Exercise material:
((

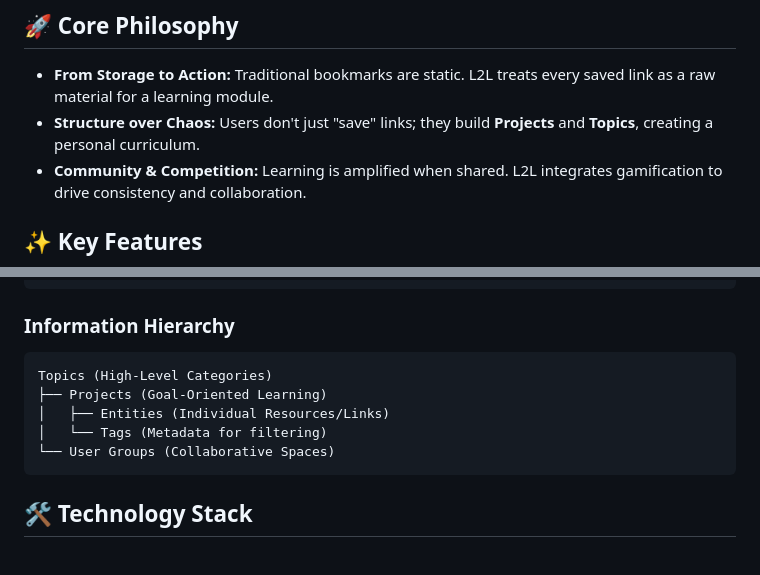
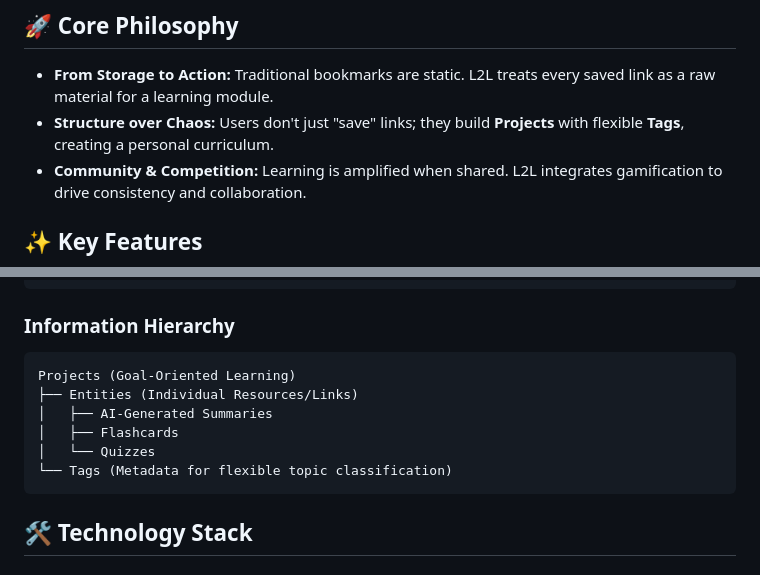
Before and after one commit to ihjohny/L2L, a Markdown page: README.md, 2 parts joined by grey strips. Rendered like a GitHub page.

Commit message:
Update README to reflect simplified information hierarchy
Remove references to Topics layer and update documentation to show the streamlined 2-level hierarchy (Projects → Entities with Tags).

Co-Authored-By: Claude Sonnet 4.5 <noreply@anthropic.com>

````diff
--- a/README.md
+++ b/README.md
@@ -9,7 +9,7 @@
 ## 🚀 Core Philosophy
 
 - **From Storage to Action:** Traditional bookmarks are static. L2L treats every saved link as a raw material for a learning module.
-- **Structure over Chaos:** Users don't just "save" links; they build **Projects** and **Topics**, creating a personal curriculum.
+- **Structure over Chaos:** Users don't just "save" links; they build **Projects** with flexible **Tags**, creating a personal curriculum.
 - **Community & Competition:** Learning is amplified when shared. L2L integrates gamification to drive consistency and collaboration.
 
 ## ✨ Key Features
@@ -60,11 +60,12 @@
 
 ### Information Hierarchy
 ```
-Topics (High-Level Categories)
-├── Projects (Goal-Oriented Learning)
-│   ├── Entities (Individual Resources/Links)
-│   └── Tags (Metadata for filtering)
-└── User Groups (Collaborative Spaces)
+Projects (Goal-Oriented Learning)
+├── Entities (Individual Resources/Links)
+│   ├── AI-Generated Summaries
+│   ├── Flashcards
+│   └── Quizzes
+└── Tags (Metadata for flexible topic classification)
 ```
 
 ## 🛠️ Technology Stack
````
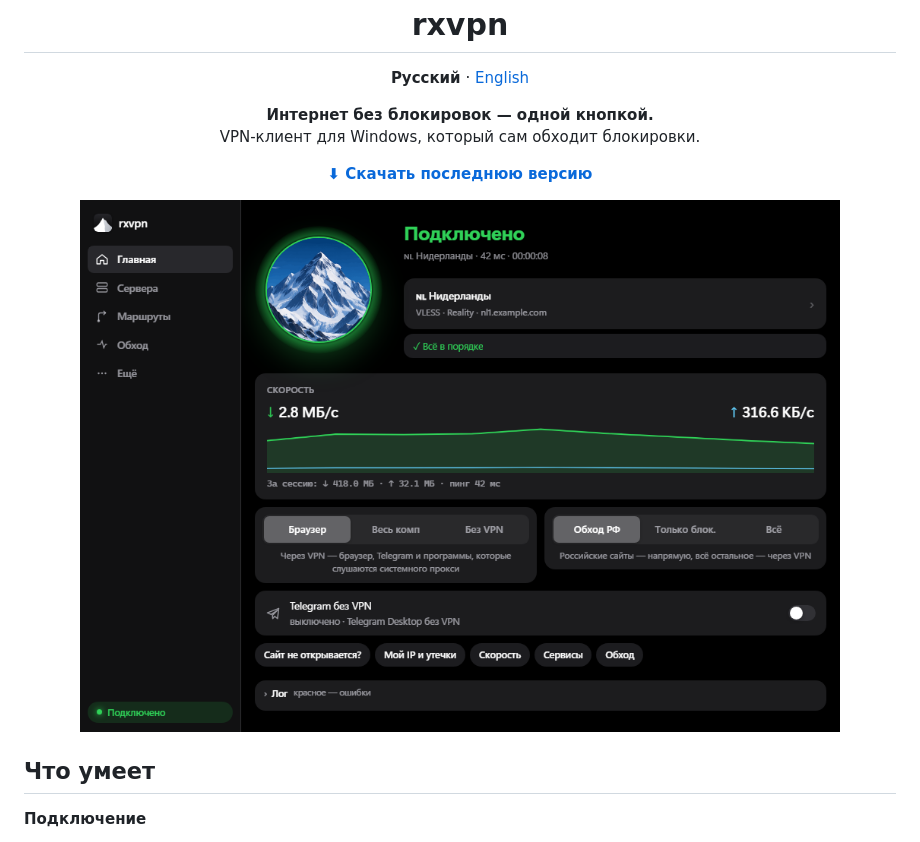
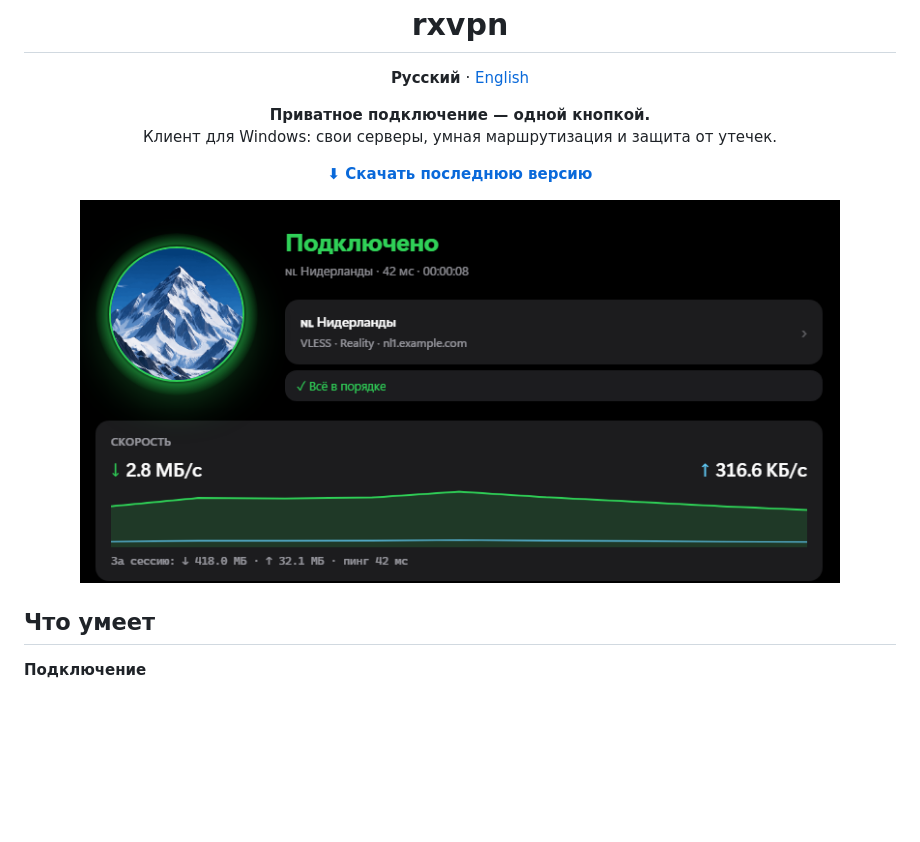
Before and after one commit to rxsk7/rxVPN, a Markdown page: README.md, the part around one of its changes. Rendered like a GitHub page; pictures changed too: docs/img/rxvpn-main.png; blank space fills up the shorter version.

Commit message:
README: нейтральные формулировки, скриншоты без лишнего
Co-Authored-By: Claude Opus 5.5 <noreply@anthropic.com>

```diff
--- a/README.md
+++ b/README.md
@@ -9,8 +9,8 @@
 </p>
 
 <p align="center">
-  <b>Интернет без блокировок — одной кнопкой.</b><br>
-  VPN-клиент для Windows, который сам обходит блокировки.
+  <b>Приватное подключение — одной кнопкой.</b><br>
+  Клиент для Windows: свои серверы, умная маршрутизация и защита от утечек.
 </p>
 
 <p align="center">
```
Also changed, not shown: other parts of README.md (+15 -13 lines), README.en.md (+15 -14 lines), docs/img/rxvpn-welcome.png.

))

Problem details: Leaving the pictures out, output all of the listing exactly.

Task solution:
Before and after one commit to ihjohny/L2L, a Markdown page: README.md, 2 parts joined by grey strips. Rendered like a GitHub page.

Commit message:
Update README to reflect simplified information hierarchy
Remove references to Topics layer and update documentation to show the streamlined 2-level hierarchy (Projects → Entities with Tags).

Co-Authored-By: Claude Sonnet 4.5 <noreply@anthropic.com>

````diff
--- a/README.md
+++ b/README.md
@@ -9,7 +9,7 @@
 ## 🚀 Core Philosophy
 
 - **From Storage to Action:** Traditional bookmarks are static. L2L treats every saved link as a raw material for a learning module.
-- **Structure over Chaos:** Users don't just "save" links; they build **Projects** and **Topics**, creating a personal curriculum.
+- **Structure over Chaos:** Users don't just "save" links; they build **Projects** with flexible **Tags**, creating a personal curriculum.
 - **Community & Competition:** Learning is amplified when shared. L2L integrates gamification to drive consistency and collaboration.
 
 ## ✨ Key Features
@@ -60,11 +60,12 @@
 
 ### Information Hierarchy
 ```
-Topics (High-Level Categories)
-├── Projects (Goal-Oriented Learning)
-│   ├── Entities (Individual Resources/Links)
-│   └── Tags (Metadata for filtering)
-└── User Groups (Collaborative Spaces)
+Projects (Goal-Oriented Learning)
+├── Entities (Individual Resources/Links)
+│   ├── AI-Generated Summaries
+│   ├── Flashcards
+│   └── Quizzes
+└── Tags (Metadata for flexible topic classification)
 ```
 
 ## 🛠️ Technology Stack
````
Before and after one commit to rxsk7/rxVPN, a Markdown page: README.md, the part around one of its changes. Rendered like a GitHub page; pictures changed too: docs/img/rxvpn-main.png; blank space fills up the shorter version.

Commit message:
README: нейтральные формулировки, скриншоты без лишнего
Co-Authored-By: Claude Opus 5.5 <noreply@anthropic.com>

```diff
--- a/README.md
+++ b/README.md
@@ -9,8 +9,8 @@
 </p>
 
 <p align="center">
-  <b>Интернет без блокировок — одной кнопкой.</b><br>
-  VPN-клиент для Windows, который сам обходит блокировки.
+  <b>Приватное подключение — одной кнопкой.</b><br>
+  Клиент для Windows: свои серверы, умная маршрутизация и защита от утечек.
 </p>
 
 <p align="center">
```
Also changed, not shown: other parts of README.md (+15 -13 lines), README.en.md (+15 -14 lines), docs/img/rxvpn-welcome.png.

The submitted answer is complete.